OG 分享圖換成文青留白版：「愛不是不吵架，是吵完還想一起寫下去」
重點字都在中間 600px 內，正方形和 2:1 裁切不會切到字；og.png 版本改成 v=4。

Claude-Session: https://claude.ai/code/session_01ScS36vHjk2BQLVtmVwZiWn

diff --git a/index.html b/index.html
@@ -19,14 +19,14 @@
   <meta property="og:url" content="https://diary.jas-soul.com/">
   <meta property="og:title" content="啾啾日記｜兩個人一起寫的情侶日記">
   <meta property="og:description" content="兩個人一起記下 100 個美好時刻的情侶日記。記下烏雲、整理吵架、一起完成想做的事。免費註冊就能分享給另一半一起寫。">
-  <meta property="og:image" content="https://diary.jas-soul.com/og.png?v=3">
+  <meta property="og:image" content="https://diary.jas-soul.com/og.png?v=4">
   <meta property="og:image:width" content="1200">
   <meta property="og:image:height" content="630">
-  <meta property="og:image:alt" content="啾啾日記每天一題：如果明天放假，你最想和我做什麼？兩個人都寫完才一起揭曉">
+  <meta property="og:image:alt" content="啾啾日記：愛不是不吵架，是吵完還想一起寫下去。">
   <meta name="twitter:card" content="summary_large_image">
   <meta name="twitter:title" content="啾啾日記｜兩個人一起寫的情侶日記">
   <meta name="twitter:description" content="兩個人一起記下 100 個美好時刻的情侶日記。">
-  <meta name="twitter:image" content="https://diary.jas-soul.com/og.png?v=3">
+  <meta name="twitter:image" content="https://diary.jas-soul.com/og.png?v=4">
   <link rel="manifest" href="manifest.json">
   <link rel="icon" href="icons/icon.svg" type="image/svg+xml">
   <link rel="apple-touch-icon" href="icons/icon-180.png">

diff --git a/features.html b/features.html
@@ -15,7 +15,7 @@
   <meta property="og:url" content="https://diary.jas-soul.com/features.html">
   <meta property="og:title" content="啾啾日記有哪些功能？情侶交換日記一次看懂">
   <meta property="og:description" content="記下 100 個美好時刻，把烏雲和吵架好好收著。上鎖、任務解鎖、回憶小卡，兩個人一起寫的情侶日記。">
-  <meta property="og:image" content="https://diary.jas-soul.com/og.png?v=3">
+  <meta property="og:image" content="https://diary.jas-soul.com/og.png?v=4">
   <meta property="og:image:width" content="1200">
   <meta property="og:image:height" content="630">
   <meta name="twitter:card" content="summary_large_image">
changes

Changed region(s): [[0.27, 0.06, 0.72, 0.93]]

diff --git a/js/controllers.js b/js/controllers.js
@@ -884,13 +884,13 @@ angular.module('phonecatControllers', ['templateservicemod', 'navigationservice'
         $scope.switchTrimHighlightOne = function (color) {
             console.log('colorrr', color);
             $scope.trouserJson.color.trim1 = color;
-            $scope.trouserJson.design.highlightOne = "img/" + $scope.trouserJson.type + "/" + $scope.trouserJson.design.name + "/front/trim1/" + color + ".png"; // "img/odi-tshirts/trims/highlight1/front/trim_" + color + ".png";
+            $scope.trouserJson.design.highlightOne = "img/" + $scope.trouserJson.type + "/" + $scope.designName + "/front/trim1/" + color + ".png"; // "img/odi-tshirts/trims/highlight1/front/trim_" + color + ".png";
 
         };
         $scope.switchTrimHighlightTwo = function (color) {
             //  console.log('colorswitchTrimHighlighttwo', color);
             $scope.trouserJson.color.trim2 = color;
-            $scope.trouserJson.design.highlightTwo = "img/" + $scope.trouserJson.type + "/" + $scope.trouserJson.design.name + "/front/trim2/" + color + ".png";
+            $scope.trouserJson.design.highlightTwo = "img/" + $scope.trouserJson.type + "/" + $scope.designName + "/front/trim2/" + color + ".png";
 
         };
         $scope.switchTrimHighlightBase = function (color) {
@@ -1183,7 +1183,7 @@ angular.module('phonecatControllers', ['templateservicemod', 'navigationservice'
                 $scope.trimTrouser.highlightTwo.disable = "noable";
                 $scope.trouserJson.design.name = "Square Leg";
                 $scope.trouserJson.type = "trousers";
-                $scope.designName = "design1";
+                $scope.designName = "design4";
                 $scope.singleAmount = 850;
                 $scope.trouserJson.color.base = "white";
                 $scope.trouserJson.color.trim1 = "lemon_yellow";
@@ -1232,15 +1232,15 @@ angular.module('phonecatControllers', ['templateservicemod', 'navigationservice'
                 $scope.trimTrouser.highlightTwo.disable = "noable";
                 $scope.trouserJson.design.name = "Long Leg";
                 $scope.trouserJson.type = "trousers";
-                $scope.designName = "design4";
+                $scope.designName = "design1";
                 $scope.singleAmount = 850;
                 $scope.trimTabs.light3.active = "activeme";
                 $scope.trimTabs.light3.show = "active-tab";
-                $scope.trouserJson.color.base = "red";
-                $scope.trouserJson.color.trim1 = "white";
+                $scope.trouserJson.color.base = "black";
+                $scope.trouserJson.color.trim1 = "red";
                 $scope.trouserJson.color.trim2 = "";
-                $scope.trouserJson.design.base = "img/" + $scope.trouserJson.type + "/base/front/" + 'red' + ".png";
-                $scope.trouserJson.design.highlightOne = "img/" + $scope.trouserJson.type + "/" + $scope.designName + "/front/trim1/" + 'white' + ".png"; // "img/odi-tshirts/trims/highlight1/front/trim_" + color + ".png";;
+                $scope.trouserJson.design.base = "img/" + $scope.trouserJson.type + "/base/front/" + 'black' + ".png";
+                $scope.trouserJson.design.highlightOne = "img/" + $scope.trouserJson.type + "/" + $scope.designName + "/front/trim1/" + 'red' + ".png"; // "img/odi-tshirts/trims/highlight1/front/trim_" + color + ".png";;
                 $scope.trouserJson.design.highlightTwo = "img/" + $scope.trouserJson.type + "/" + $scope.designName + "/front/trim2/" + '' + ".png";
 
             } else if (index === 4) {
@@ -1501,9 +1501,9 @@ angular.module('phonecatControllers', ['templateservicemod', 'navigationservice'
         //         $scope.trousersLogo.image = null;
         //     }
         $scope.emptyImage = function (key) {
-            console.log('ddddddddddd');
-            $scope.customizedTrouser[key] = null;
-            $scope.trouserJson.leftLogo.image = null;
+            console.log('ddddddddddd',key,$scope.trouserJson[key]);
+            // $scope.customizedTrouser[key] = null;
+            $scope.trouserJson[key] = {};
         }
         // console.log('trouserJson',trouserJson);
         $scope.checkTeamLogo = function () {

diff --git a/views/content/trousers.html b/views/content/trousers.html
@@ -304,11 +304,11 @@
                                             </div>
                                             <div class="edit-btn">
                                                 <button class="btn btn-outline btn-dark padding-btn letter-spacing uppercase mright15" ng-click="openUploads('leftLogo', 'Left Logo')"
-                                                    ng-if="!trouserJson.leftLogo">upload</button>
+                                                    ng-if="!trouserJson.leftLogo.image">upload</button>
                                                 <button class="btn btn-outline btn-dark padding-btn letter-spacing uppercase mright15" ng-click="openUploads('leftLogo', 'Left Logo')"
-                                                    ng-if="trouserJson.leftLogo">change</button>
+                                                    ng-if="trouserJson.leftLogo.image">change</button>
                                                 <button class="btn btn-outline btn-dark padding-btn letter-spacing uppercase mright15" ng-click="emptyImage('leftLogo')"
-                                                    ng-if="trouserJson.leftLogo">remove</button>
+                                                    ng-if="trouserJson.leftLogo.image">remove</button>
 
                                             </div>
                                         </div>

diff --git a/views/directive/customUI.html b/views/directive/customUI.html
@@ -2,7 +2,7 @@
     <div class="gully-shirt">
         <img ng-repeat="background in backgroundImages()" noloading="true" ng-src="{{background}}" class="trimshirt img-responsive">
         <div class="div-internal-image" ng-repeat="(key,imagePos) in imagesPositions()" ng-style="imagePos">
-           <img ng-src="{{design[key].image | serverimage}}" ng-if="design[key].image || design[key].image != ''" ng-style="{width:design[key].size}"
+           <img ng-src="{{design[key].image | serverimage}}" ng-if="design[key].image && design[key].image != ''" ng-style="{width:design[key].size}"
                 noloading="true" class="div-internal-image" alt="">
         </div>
========================================================================
Exercise objective: Copy all lines above where "remove" is present.

Answer box:
-                                                    ng-if="trouserJson.leftLogo">remove</button>
+                                                    ng-if="trouserJson.leftLogo.image">remove</button>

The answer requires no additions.